On the day before my birthday Shino and I took a trip to a public bath for some relaxation. Because our history with public baths were attached to hotels we thought there would be soap and shampoo provided, wrong...WRONG. So I'm in the male public bath rinsing off before getting in the bath (shaking my head). Once I'm in the bath I started soaking up the hot water as well as the atmosphere. A Japanese gentleman (Kowata san) approached me in the bath and started a conversation in English and a little Japanese. He was a very nice guy and when I was done with my bath he even offered some soap for me (which was much needed).

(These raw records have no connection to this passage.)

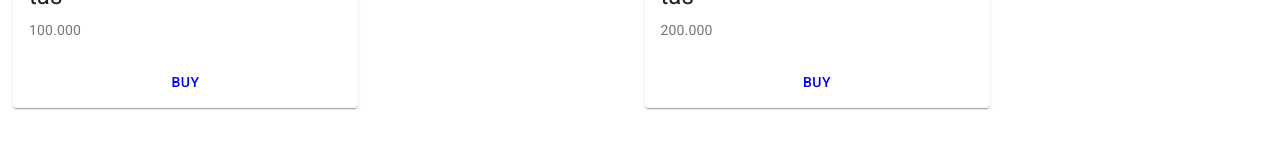
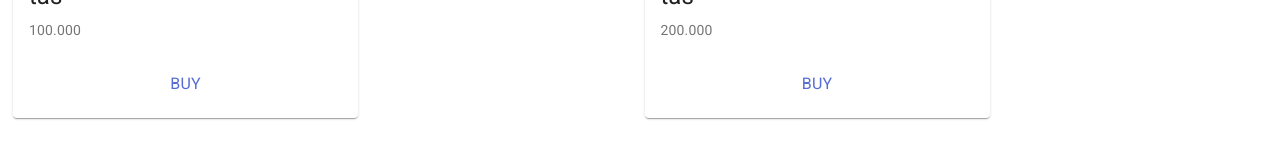
Before and after one commit to reskyppo/shopping, a Next.js app: page / in a window 1280 px wide. Shown: the part 545-705 px from the top of the page. Built offline with nearby package versions, Linux system fonts and the light colour scheme.

Commit message:
done - delete tag a

```diff
--- a/src/components/ItemCard.jsx
+++ b/src/components/ItemCard.jsx
@@ -45,7 +45,9 @@ export default function ItemCard({ id, name, img, price }) {
       <CardActions>
         <Button size="medium" color="primary" className={classes.action}>
           <Link href={`/product/${id}`}>
-            <a className={classes.link}>Buy</a>
+            <Typography gutterBottom variant="subtitle1">
+              Buy
+            </Typography>
           </Link>
         </Button>
       </CardActions>
```
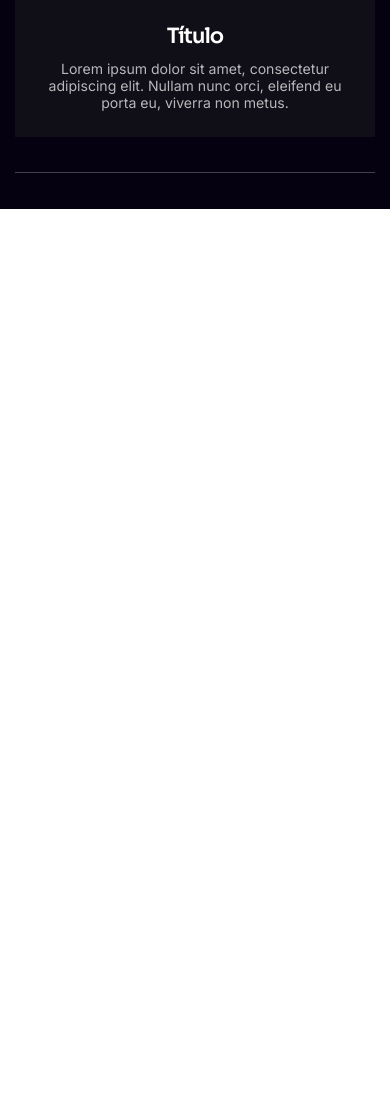
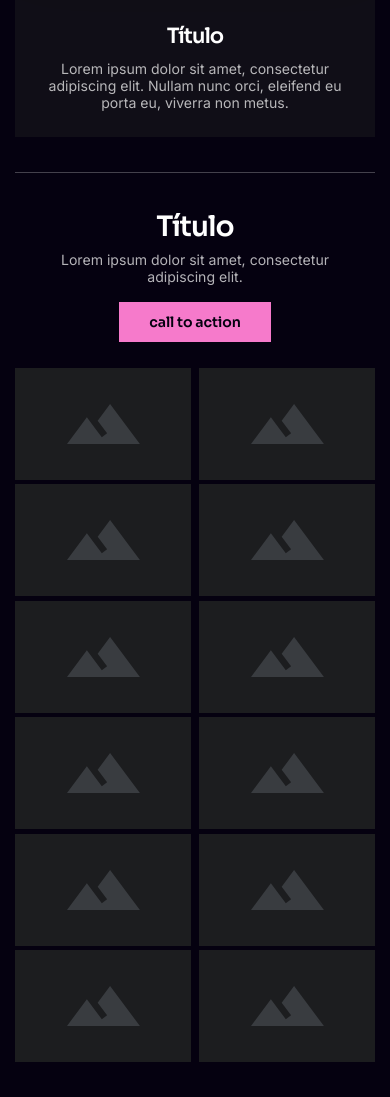
Before and after one commit to gabrielg4/projeto-wireframe, a plain HTML site: page index.html in a window 390 px wide. Shown: the part 1351-2448 px from the top of the page. Before the commit the page ends 1560 px from the top, so only its background shows below. Drawn offline with Linux system fonts and the light colour scheme.

Commit message:
Terminando a secao s-card-featured e ja responsivo

```diff
--- a/css/responsive.css
+++ b/css/responsive.css
@@ -10,6 +10,15 @@
     .s-card-featured .all-cards .card {
         width: 32%;
     }
+
+    .s-card-featured .section-area .all-images {
+        gap: 2rem 2%;
+    }
+
+    .s-card-featured .section-area .all-images .image {
+        width: 23.5%;
+    }
+
 }
 
 @media(max-width: 991px) {
@@ -69,6 +78,23 @@
 }
 
 @media(max-width: 600px) {
+    .s-card-featured .section-area .top {
+        flex-direction: column;
+        align-items: center;
+    }
+
+    .s-card-featured .section-area .top .title h2,
+    .s-card-featured .section-area .top .title p {
+        text-align: center;
+    }
+
+    .s-card-featured .section-area .top .title h2 {
+        margin-bottom: 0.8rem;
+    }
+
+    .s-card-featured .section-area .top .title {
+        margin-bottom: 2rem;
+    }
 
 }
 
@@ -108,4 +134,25 @@
     .s-card-featured .main-area {
         padding-bottom: 4rem;
     }
+
+    .s-card-featured .section-area {
+        margin-top: 4rem;
+    }
+
+    .s-card-featured .section-area .top {
+        margin-bottom: 3rem;
+    }
+
+    .s-card-featured .section-area .all-images {
+        gap: 0.5rem 2%;
+    }
+
+    .s-card-featured .section-area .all-images .image {
+        width: 49%;
+    }
+
+    .s-card-featured .section-area .top .title p {
+        margin: 0 auto;
+    }
+
 }
--- a/css/styles.css
+++ b/css/styles.css
@@ -171,3 +171,34 @@ header nav .btn-primary {
     text-align: center;
     margin-top: 0.8rem;
 }
+
+.s-card-featured .section-area {
+    margin-top: 11.2rem;
+}
+
+
+.s-card-featured .section-area .top {
+    display: flex;
+    align-items: center;
+    justify-content: space-between;
+
+    margin-bottom: 6.4rem;
+}
+
+.section-area .all-images {
+    display: flex;
+    justify-content: space-between ;
+    flex-wrap: wrap;
+    gap: 3.2rem;
+}
+
+.section-area .all-images .image {
+    background-color: var(--grey-colors-200);
+    width: 100%;
+    max-width: 176px;
+    height: 112px;
+
+    display: flex;
+    align-items: center;
+    justify-content: center;
+}
--- a/css/variables.css
+++ b/css/variables.css
@@ -3,6 +3,7 @@
     --brand-colors-pink: #F67ACB;
     --grey-colors-50: #e6ebf2;
     --grey-colors-100: #050110;
+    --grey-colors-200: #1C1D1F;
     --grey-colors-300: #393C40;
     --grey-colors-400: #5C6066;
     --grey-colors-800: #F7F8FA;
--- a/index.html
+++ b/index.html
@@ -85,6 +85,53 @@
                         </div>
                     </div>
                 </div>
+                <div class="section-area">
+                    <div class="top">
+                        <div class="title">
+                            <h2>Título</h2>
+                            <p>Lorem ipsum dolor sit amet, consectetur adipiscing elit. </p>
+                        </div>
+                        <a href="" class="btn-primary">call to action</a>
+                    </div>
+                    <div class="all-images">
+                        <div class="image">
+                            <img src="img/thumb.svg" alt="thumb">
+                        </div>
+                        <div class="image">
+                            <img src="img/thumb.svg" alt="thumb">
+                        </div>
+                        <div class="image">
+                            <img src="img/thumb.svg" alt="thumb">
+                        </div>
+                        <div class="image">
+                            <img src="img/thumb.svg" alt="thumb">
+                        </div>
+                        <div class="image">
+                            <img src="img/thumb.svg" alt="thumb">
+                        </div>
+                        <div class="image">
+                            <img src="img/thumb.svg" alt="thumb">
+                        </div>
+                        <div class="image">
+                            <img src="img/thumb.svg" alt="thumb">
+                        </div>
+                        <div class="image">
+                            <img src="img/thumb.svg" alt="thumb">
+                        </div>
+                        <div class="image">
+                            <img src="img/thumb.svg" alt="thumb">
+                        </div>
+                        <div class="image">
+                            <img src="img/thumb.svg" alt="thumb">
+                        </div>
+                        <div class="image">
+                            <img src="img/thumb.svg" alt="thumb">
+                        </div>
+                        <div class="image">
+                            <img src="img/thumb.svg" alt="thumb">
+                        </div>
+                    </div>
+                </div>
             </div>
         </section>
 </body>
```
Also changed, not shown: img/thumb.svg (added).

Once out of the bath and reunited with Shino, Kowata san told us about a lounge downstairs from the baths. We then joined both him and his wife for a very nice conversation about why we were in Hakodate. We were planning to have sushi that night as Hakodate is famous for it's fresh seafood. Kowata san and his wife invited Shino and I over to their home for sushi. We took them up on their offer as they were right in the neighborhood and not far from our hotel. This lovely couple treated us to a delicious sushi dinner and great company. We talked with them for hours, and watched a music special in Japan in which Kowata san was chosen out of hundreds of amateur musicians to perform in Tokyo. He is a mailman by day and trumpet player/band leader by night. I even shared a beer with Kowata san due to it being customary in Japan to drink (only a lil though). We finally bid them adieu around 1am and walked back through the quiet streets of Hakodate to our hotel. I was now 31.